Rangoon movie review: A familiar thriller with lots to like
There's so much to like about Gautham Karthik's "Rangoon", despite the familiar path it takes to narrate a story of friendship, betrayal and loss. This is the kind of film where you walk out with the feeling of having watched it before -- more than once -- but still don't have major complaints. It's the kind of film that works solely because it has cracked the knack of winning over audiences with familiar content, and the whole credit goes to its director Rajkumar, a former associate of A.R. Murugadoss.
There have been umpteen numbers of films on friendship and betrayal, and "Rangoon" isn't any different when it comes to its story and presentation. But the way it is narrated, in a gritty and taut fashion, is where it scores big, making it a cut above the rest of the films in the same genre. The friendship between the lead characters is crackling, and the actors perform with such earnestness, you're convinced their bond is real. Since you connect with them on an emotional level, you empathize when one among them is cheated.
The story is set in north Chennai, and Rajkumar captures its milieu quite authentically. It only reminds me of another Tamil film, "Madras", which was also set in a similar milieu and was unimaginably real. Set against the backdrop of smuggling, just like Suriya-starrer Ayan, "Rangoon" shows us that it takes a lot of creativity to smuggle. We are shown how gold biscuits can be hidden in all sorts of things -- from cylinders and statues to Mysore paks.
"Rangoon" has its issues, especially the way it treats its heroine. Sana, unfortunately, in her debut has very little to contribute. This is the kind of story that would work wonders even without a heroine, especially if she has no better job than to look pretty on screen. She is introduced as an aspiring singer but we don't quite follow her journey. It's sad because the story is also about finding one's ambition. Gautham has a dream; he aspires to open a jewellery store, while willing to ditch the career of smuggling for his lady love.

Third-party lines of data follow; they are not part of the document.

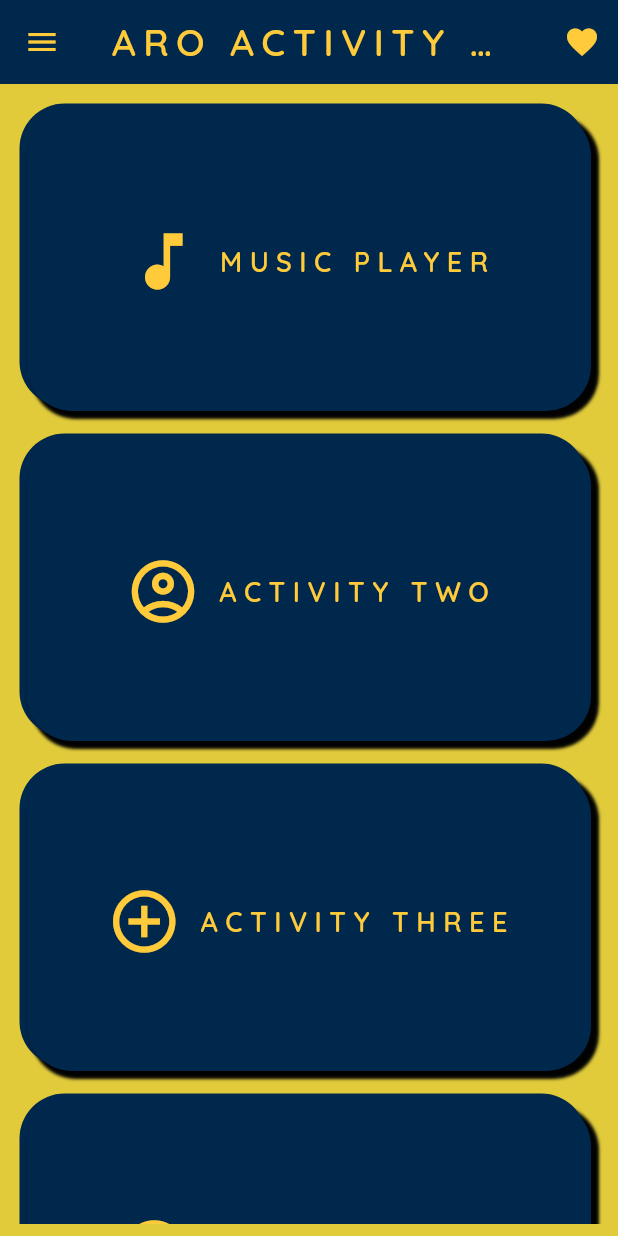
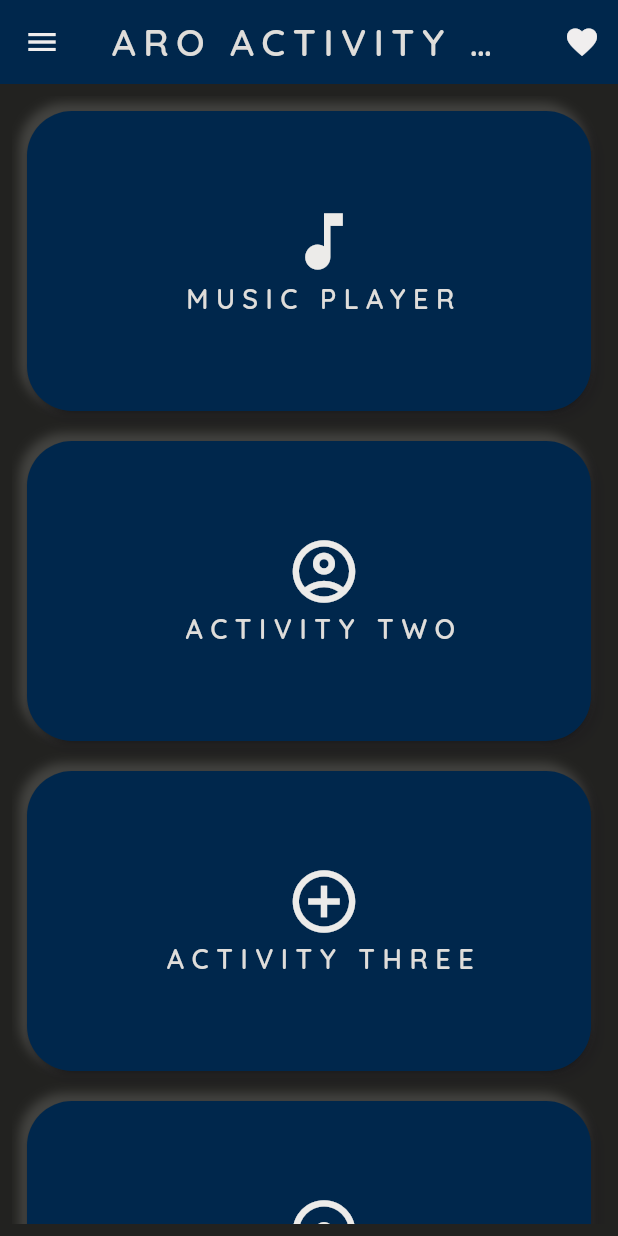
Before and after one commit to KyleAro/FlutterIntro, a Flutter app: the screen it shows after launch, on a phone screen of 412 x 824 dp. Run offline on Flutter 3.47's test engine with Material 3 defaults, Android fonts, the phone set to English and light mode, and no system bars; our stand-ins replace google_fonts.

Commit message:
Changed color and orientation of the text and icon so it conform and same with the desktop_body

```diff
--- a/lib/pages/activity1_page.dart
+++ b/lib/pages/activity1_page.dart
@@ -19,13 +19,13 @@ class ActivityPage extends StatelessWidget {
           title: Center(
             child: Text(
               'music player'.toUpperCase(),
-              style: getTitleTextStyle(context).copyWith(fontSize: 16,)
+              style: getTitleTextStyle(context).copyWith(fontSize: 25)
 
             ),
           ),
           leading: IconButton(
             icon: const Icon(Icons.arrow_back),
-            color: const Color.fromARGB(255, 255, 203, 59),
+            color: const Color.fromARGB(255, 240, 238, 238),
             onPressed: () {
               Navigator.pop(context);
             },
@@ -33,7 +33,7 @@ class ActivityPage extends StatelessWidget {
           actions: [
             IconButton(
               icon: const Icon(Icons.favorite),
-              color: const Color.fromARGB(255, 255, 203, 59),
+              color: const Color.fromARGB(255, 240, 238, 238),
               onPressed: () {
                 // Handle favorite button press
               },
--- a/lib/responsive/mobile_body.dart
+++ b/lib/responsive/mobile_body.dart
@@ -13,7 +13,6 @@ class MyMobileBody extends StatelessWidget {
     return Scaffold(
       backgroundColor: scaffoldBackgroundColor,
 
-      // APP BAR FOR MOBILE
       appBar: AppBar(
         backgroundColor: customAppBarTheme.backgroundColor,
         title: Center(
@@ -24,7 +23,7 @@ class MyMobileBody extends StatelessWidget {
         ),
         leading: IconButton(
           icon: const Icon(Icons.menu),
-          color: const Color.fromARGB(255, 255, 203, 59),
+          color: const Color.fromARGB(255, 240, 238, 238),
           onPressed: () {
             // Handle menu button press
           },
@@ -32,7 +31,7 @@ class MyMobileBody extends StatelessWidget {
         actions: [
           IconButton(
             icon: const Icon(Icons.favorite),
-            color: const Color.fromARGB(255, 255, 203, 59),
+            color: const Color.fromARGB(255, 240, 238, 238),
             onPressed: () {
               // Handle favorite button press
             },
@@ -87,15 +86,15 @@ Widget buttons(BuildContext context, IconData icon, String label, Widget page) {
     decoration: BoxDecoration(
       boxShadow: [
         BoxShadow(
-          color: const Color.fromARGB(138, 2, 2, 2).withOpacity(1),
+          color: const Color.fromARGB(255, 31, 30, 31).withOpacity(1),
           spreadRadius: 1,
-          blurRadius: 1,
+          blurRadius: 5,
           offset: const Offset(4, 4),
         ),
         const BoxShadow(
-          color: Color.fromARGB(255, 0, 39, 76),
+          color: Color.fromARGB(74, 148, 148, 143),
           spreadRadius: 1,
-
+          blurRadius: 5,
           offset: Offset(-4, -4),
         ),
       ],
@@ -107,7 +106,7 @@ Widget buttons(BuildContext context, IconData icon, String label, Widget page) {
         shape: RoundedRectangleBorder(
           borderRadius: BorderRadius.circular(30.0),
         ),
-        padding: const EdgeInsets.symmetric(horizontal: 16.0),
+        padding: const EdgeInsets.symmetric(vertical: 24.0),
       ),
       onPressed: () {
         Navigator.push(
@@ -115,26 +114,31 @@ Widget buttons(BuildContext context, IconData icon, String label, Widget page) {
           MaterialPageRoute(builder: (_) => page),
         );
       },
-
-      // Aligns the icon and text to the center
-      child: Row(
-        mainAxisAlignment: MainAxisAlignment.center, // Centers the children
-        crossAxisAlignment: CrossAxisAlignment.center,
+      child: Center(
+        child: Column(
+          mainAxisSize: MainAxisSize.min,
           children: [
-          Icon(
+            Transform.translate(
+              offset: const Offset(10.0, 0),
+              child: Icon(
                 icon,
                 size: iconSize,
-            color: const Color.fromARGB(255, 255, 203, 59),
+                color: const Color.fromARGB(255, 236, 235, 233),
               ),
-          SizedBox(width: 10), // Adds spacing between icon and text
-          Text(
-            label.toUpperCase(),
+            ),
+           Transform.translate(
+              offset: const Offset(10,0),
+              child: Text(
+                label,
                 style: getTitleTextStylez(context).copyWith(
                   fontSize: fontSize,
                 ),
-            textAlign: TextAlign.center, // Ensures text is centered
+                textAlign: TextAlign.center,
               ),
+            ),
+
           ],
+        ),
       ),
     ),
   );
--- a/lib/styles/homepage_style.dart
+++ b/lib/styles/homepage_style.dart
@@ -15,13 +15,13 @@ AppBarTheme customAppBarTheme = AppBarTheme(
   titleTextStyle: titleTextStyle,
 );
 
-Color scaffoldBackgroundColor =  const Color.fromARGB(255, 225, 203, 59);
+Color scaffoldBackgroundColor =  const Color.fromARGB(255, 34, 34, 32);
 
 
 TextStyle getTitleTextStylez(BuildContext context) {
   return GoogleFonts.quicksand(
     fontWeight: FontWeight.w600,
-    color: const Color.fromARGB(255, 255, 203, 59),
+    color: const Color.fromARGB(255, 223, 221, 218),
     letterSpacing: 5.0,
 
   );
--- a/lib/styles/musicplayer_style.dart
+++ b/lib/styles/musicplayer_style.dart
@@ -12,21 +12,21 @@ AppBarTheme customAppBarTheme = AppBarTheme(
 
 
 
-Color scaffoldBackgroundColor =  const Color.fromARGB(255, 255, 203, 59);
+Color scaffoldBackgroundColor =  const Color.fromARGB(255, 34, 34, 32);
 
 
 
 TextStyle titleTextStyle = TextStyle(
   fontSize: 50,
 
-  color: Colors.black,
+  color: const Color.fromARGB(255, 240, 238, 238),
 );
 
 
 TextStyle getTitleTextStyle(BuildContext context) {
   return GoogleFonts.quicksand(
     fontWeight: FontWeight.w600,
-    color: const Color.fromARGB(255, 255, 203, 59),
+    color: const Color.fromARGB(255, 238, 237, 233),
     letterSpacing: 10.0,
 
   );
```
Also changed, not shown: lib/responsive/desktop_body.dart (+23 -16 lines). Lines whose indentation alone changed are shown as unchanged.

Nevertheless, "Rangoon" doesn't disappoint. Gautham, for instance, hasn't been so impressive and it's easily his best work yet. From getting tanned to picking up the local accent, he is a treat to watch, and he is the sort of hero we really need to root for.